KEI has asked the DHHS Office of Inspector General (OIG) to investigate a failure to disclose federal funding of patents on nusinersen, a drug developed by Ionis Pharmaceuticals (formerly known as Isis Pharmacetuicals) with BioGen, and sold under the trade name Spinraza.
A copy of the 22 page letter to OIG is available here.
Groups Object to Army Proposal to Give Sanofi a Monopoly on Patents for Taxpayer-Funded Zika VaccineSubmitted by James Love on 12. January 2017 - 7:50
KNOWLEDGE ECOLOGY INTERNATIONAL
FOR IMMEDIATE RELEASE
12 JANUARY 2017
CONTACT: Zack Struver, email@example.com, +1 (202) 332-2670
Groups Object to Army Proposal to Give Sanofi a Monopoly on Patents for Taxpayer-Funded Zika Vaccine
In November, NIST proposed to amend the regulations implementing the Bayh-Dole Act, 35 U.S.C. 200 et seq., which concerns intellectual property arising from federally-funded research, including 37 CFR sections 401 and 404. There were 15 comments, including a letter from KEI on December 9, 2016. EFF also provide comments. The other 13 comments to NIST were from Universities, associations or individuals taking the side of right-holders.
The KEI comments are available here.
This was our intervention at SCCR 33 on the topics of exceptions to the legal protection for technological protection measures.
TPMs are an legitimate and important measure to protect certain works, data and technologies from unauthorized uses.
The issues raised by libraries and archives concern the legal protection that one gives the technological protection.
Today, after two and a half days of negotiations, mostly off the record in informals, NGOs were given a few minutes to make statements on the broadcasters treaty. We were asked to keep things short, and focus on discussions this week. These are the notes from our intervention.
Notes from KEI NGO statement on Broadcast treaty
November 16, 2016
Right to prohibit
India Patent Office denies patent for prostate cancer drug sold under brand name Xtandi, generic name enzalutamideSubmitted by James Love on 10. November 2016 - 7:43

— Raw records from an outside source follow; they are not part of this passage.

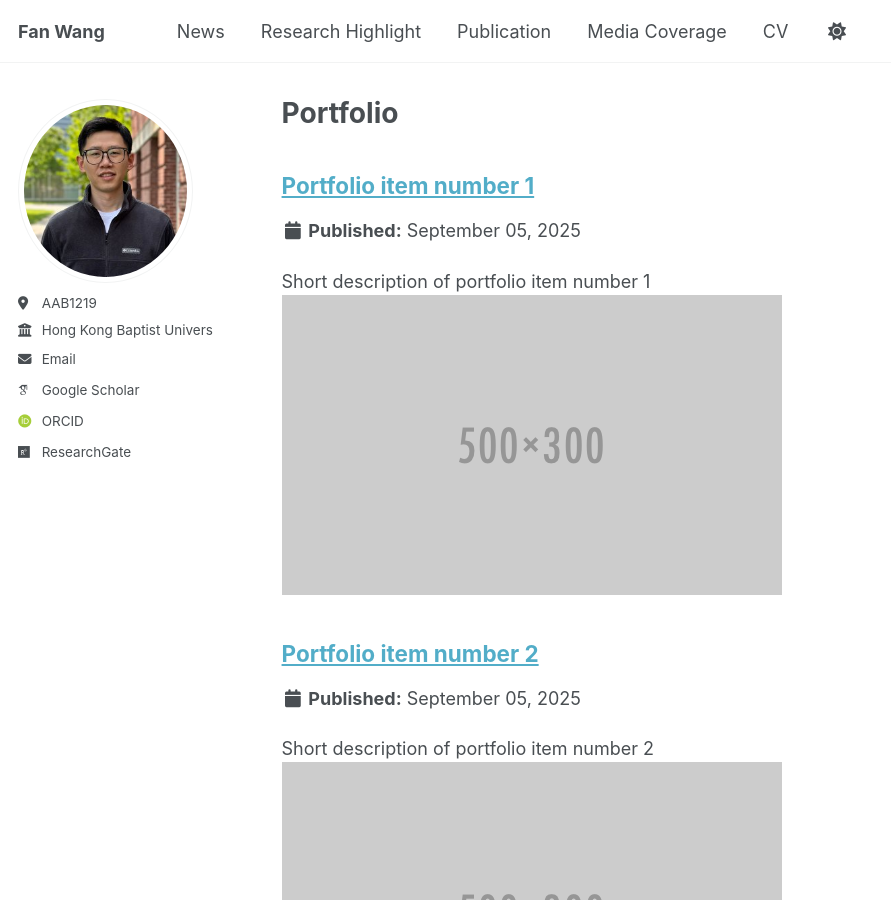
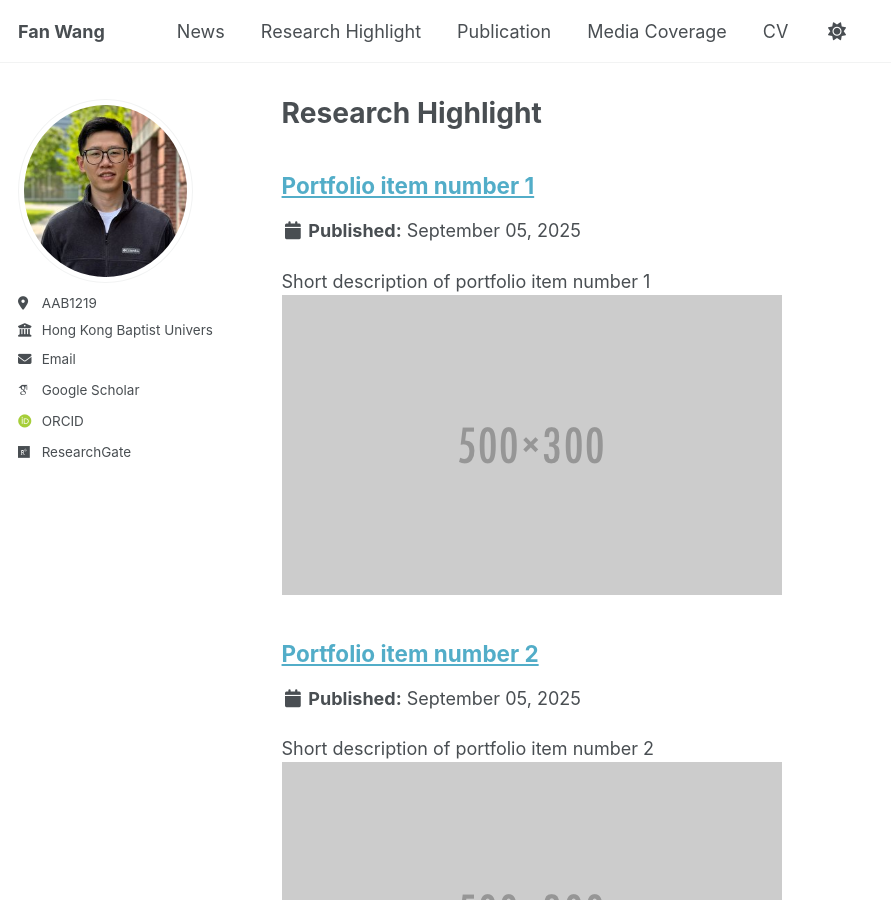
Before and after one commit to fanwang1/fanwang1.github.io, a Jekyll site: the page built from _pages/portfolio.html, in a window 1280 px wide and 900 px high. Shown: the whole window, without its empty margins (0-891 px from the left). Built offline with Jekyll 4.4.1, drawn with Linux system fonts in a browser that asks for light colours; some web fonts are replaced; a script that is not in the unit is left out.

Commit message:
portfolio.html

```diff
--- a/_pages/portfolio.html
+++ b/_pages/portfolio.html
@@ -1,6 +1,6 @@
 ---
 layout: archive
-title: "Portfolio"
+title: "Research Highlight"
 permalink: /portfolio/
 author_profile: true
 ---
```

According to this story, the India Patent Office has denied a patent for the prostate cancer drug sold under the brand name Xtandi (generic name Enzalutamide). Opponents of the patent claimed it was a new form of a known substance, and not eligible in India under Section 3(d) of its patent act.
Lancet Commission on Essential Medicines Policies publishes 74 page report, endorses delinkage of R&D costs from drug pricesSubmitted by James Love on 8. November 2016 - 7:23
Today The Lancet Commission on Essential Medicines Policies published the 74 page report on "Essential Medicines for Universal Health Coverage." A copy is available here.
The report is rich in data, analysis and recommendations. The report endorses the delinking of R&D costs from drug prices:
Delinking R&D costs from the price of medicines
KEI and others working in the drug pricing space are frequently asked about measures that a new President or Congress can take to lower drug prices, in the relatively near term. The following is a list of such actions, including some that would require legislation and some that would not.
A comprehensive list of possible actions would be much longer, and this is not such a list. Our list does not include suggestions from several other groups working on drug pricing that deserve consideration, and there is nothing at this point on price spikes.
According to IMS, the global market for HIV antiviral drugs was $24.4 billion in 2015. Over the past three decades, drug companies have registered an average of one new molecular entity HIV ARV per year. This is a lot of money to spend on HIV drugs to induce just one new drug per year.
Today I took a look at data from the NIH clinicaltrials.gov database, to see what the industry was reporting in terms of trials.